#### [Study material]
________
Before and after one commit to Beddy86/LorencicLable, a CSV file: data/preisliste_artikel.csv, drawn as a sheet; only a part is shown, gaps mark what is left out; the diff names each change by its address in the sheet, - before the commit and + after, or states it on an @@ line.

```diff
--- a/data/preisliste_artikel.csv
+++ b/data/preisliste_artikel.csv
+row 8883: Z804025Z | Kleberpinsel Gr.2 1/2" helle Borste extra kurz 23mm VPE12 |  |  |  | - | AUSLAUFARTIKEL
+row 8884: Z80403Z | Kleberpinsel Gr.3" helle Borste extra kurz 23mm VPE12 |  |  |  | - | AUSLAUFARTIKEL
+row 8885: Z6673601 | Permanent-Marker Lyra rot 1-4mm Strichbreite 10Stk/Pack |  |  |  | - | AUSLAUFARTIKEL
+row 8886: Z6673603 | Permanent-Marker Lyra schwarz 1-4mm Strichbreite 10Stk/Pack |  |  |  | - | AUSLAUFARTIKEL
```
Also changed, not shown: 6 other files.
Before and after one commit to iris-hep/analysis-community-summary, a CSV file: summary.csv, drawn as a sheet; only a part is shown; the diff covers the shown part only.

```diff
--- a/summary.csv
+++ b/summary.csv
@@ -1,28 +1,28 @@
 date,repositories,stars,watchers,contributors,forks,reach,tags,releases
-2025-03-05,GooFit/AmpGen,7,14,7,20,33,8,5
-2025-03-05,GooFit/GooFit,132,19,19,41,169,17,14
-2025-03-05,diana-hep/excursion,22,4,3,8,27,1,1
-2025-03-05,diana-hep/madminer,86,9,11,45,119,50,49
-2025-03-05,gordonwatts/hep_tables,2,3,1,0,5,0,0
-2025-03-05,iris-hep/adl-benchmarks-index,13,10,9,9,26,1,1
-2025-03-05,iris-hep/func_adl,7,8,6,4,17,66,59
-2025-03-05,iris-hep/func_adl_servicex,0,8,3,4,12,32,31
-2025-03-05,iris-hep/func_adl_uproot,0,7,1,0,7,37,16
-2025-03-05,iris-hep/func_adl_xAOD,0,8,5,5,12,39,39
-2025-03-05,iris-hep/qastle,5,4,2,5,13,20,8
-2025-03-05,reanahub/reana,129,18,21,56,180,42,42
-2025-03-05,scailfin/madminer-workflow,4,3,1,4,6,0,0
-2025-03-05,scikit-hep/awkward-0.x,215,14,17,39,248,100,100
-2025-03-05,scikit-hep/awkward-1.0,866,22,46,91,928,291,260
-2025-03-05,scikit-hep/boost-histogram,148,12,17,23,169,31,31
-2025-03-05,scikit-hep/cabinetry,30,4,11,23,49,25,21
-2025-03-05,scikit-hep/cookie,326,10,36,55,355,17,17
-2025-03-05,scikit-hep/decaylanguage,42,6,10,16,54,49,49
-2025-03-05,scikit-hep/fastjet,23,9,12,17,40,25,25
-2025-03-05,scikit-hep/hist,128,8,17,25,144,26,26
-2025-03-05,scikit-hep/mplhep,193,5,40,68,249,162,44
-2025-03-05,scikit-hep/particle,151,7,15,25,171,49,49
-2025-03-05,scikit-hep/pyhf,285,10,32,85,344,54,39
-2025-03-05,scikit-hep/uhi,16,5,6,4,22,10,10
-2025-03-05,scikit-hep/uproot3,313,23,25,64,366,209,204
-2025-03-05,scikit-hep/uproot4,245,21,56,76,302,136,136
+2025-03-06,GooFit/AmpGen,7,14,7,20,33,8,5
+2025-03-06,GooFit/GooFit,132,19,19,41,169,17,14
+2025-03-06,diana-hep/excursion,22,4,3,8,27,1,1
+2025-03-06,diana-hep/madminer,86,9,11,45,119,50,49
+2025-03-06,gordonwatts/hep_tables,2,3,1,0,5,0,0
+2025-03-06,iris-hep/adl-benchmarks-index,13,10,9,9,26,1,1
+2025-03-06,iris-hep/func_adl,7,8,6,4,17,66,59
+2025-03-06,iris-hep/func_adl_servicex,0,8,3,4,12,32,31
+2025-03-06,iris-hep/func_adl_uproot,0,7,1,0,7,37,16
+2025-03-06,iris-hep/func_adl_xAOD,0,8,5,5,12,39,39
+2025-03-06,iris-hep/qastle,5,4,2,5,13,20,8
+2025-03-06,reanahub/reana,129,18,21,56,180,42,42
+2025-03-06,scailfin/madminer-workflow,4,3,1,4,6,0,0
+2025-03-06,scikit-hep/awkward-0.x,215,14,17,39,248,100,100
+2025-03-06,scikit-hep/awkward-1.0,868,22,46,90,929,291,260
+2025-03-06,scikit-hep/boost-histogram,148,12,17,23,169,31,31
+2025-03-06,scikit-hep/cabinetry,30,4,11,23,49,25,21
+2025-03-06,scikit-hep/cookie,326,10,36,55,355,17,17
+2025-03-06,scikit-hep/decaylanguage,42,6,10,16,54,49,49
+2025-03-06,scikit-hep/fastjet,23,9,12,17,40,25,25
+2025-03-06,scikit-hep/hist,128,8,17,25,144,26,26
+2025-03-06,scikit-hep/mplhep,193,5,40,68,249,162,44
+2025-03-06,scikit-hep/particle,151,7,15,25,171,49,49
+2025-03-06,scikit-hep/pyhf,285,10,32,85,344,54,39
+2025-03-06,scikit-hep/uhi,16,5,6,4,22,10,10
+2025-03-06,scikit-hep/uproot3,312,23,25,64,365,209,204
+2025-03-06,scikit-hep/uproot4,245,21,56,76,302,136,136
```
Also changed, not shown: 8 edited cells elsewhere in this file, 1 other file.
________
#### [What the task asks]
Show a copy of each line from the data that includes the word "fastjet".

#### [Problem solution]
-2025-03-05,scikit-hep/fastjet,23,9,12,17,40,25,25
+2025-03-06,scikit-hep/fastjet,23,9,12,17,40,25,25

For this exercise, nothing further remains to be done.